Exercise instructions:
The number of lines below that contain the word "Jupyter" is all that the answer should hold.

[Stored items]
________________________

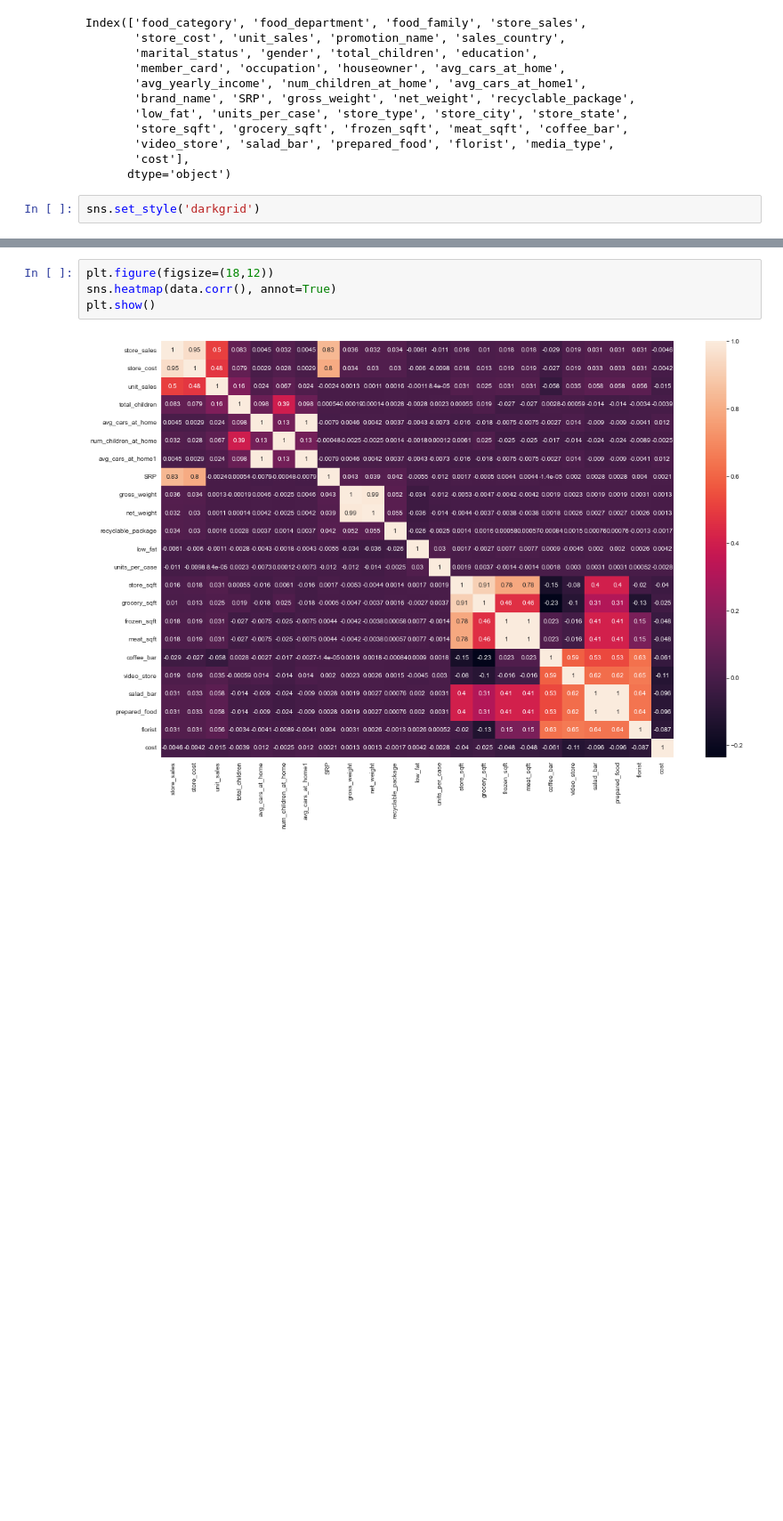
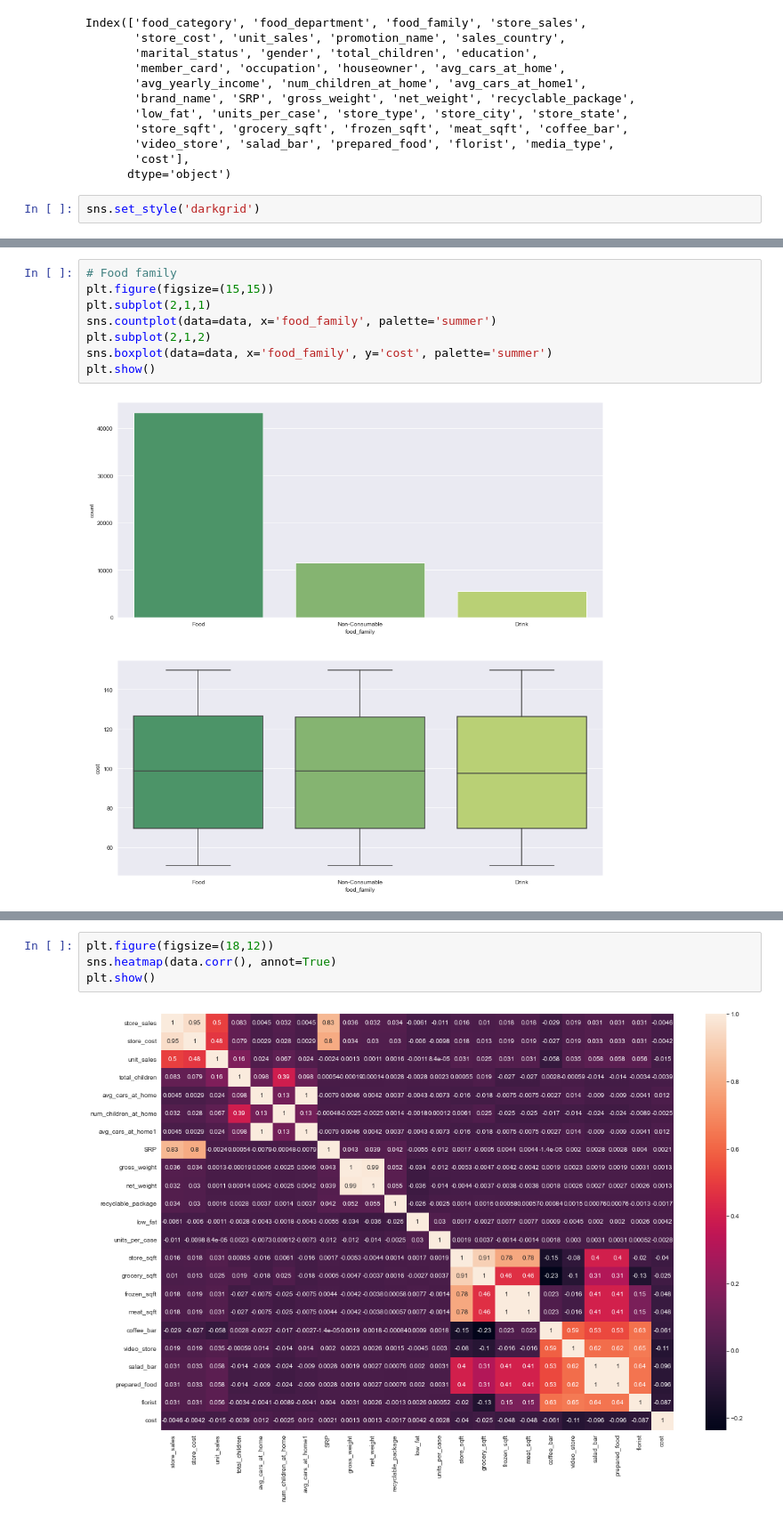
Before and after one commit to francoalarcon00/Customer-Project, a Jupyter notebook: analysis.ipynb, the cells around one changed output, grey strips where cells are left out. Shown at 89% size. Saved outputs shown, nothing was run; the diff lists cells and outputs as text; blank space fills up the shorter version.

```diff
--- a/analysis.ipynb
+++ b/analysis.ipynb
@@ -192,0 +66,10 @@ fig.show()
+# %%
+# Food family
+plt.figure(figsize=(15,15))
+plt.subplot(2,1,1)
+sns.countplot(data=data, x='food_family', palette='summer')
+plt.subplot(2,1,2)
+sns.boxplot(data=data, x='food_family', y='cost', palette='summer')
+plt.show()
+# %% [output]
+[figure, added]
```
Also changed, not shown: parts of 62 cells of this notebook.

________________________

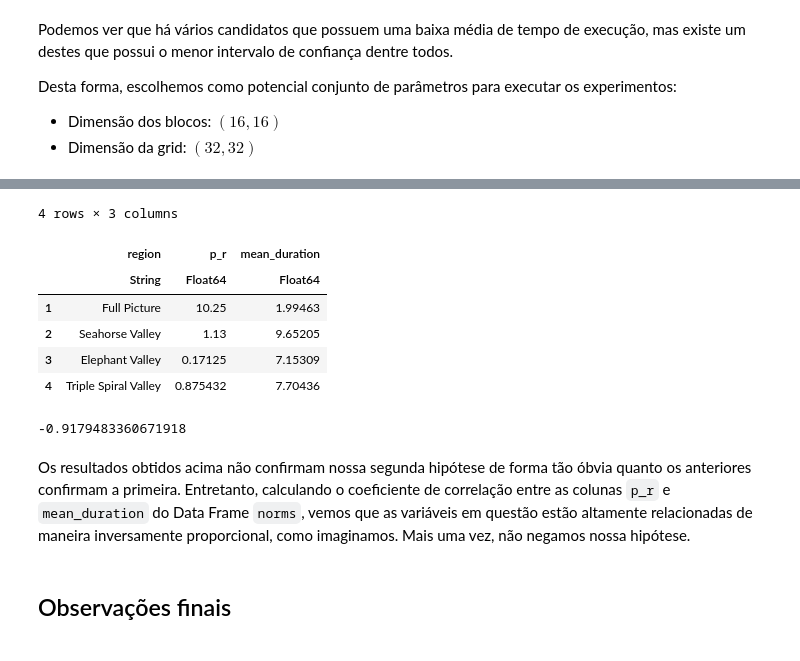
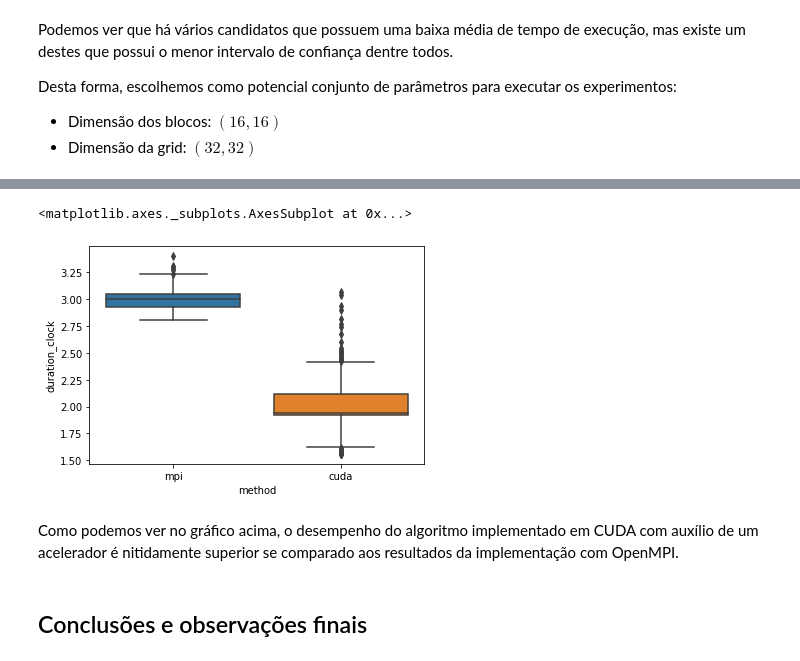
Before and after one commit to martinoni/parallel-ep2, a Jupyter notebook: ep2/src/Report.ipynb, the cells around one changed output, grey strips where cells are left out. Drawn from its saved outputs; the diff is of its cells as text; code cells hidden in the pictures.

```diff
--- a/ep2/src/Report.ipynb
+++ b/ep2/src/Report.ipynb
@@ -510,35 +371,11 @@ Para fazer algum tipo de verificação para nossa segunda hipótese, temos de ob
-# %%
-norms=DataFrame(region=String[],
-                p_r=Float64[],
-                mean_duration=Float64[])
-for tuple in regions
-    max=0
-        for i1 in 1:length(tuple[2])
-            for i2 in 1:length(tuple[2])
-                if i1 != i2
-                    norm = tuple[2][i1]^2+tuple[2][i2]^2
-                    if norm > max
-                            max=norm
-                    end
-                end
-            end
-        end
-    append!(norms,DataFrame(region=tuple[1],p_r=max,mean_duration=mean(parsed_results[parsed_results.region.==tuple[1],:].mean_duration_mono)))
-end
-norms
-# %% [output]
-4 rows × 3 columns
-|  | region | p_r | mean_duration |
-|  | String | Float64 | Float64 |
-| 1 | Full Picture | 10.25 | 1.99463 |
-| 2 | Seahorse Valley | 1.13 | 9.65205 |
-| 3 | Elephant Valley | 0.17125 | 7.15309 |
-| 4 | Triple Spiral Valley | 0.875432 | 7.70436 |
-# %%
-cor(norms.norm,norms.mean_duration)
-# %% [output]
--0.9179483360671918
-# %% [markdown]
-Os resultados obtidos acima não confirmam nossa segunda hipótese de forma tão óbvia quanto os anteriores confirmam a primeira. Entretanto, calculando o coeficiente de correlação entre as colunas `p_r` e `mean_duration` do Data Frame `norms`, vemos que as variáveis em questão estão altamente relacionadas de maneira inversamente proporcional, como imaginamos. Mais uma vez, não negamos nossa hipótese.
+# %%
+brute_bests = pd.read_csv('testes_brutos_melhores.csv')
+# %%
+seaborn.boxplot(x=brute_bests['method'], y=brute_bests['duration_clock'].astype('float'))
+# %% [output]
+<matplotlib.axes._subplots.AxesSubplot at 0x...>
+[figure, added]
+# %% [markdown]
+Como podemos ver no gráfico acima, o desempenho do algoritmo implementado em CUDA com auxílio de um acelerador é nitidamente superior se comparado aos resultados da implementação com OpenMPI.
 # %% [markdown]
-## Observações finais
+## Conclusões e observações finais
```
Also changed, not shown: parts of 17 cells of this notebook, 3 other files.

________________________

Reply to the exercise:
2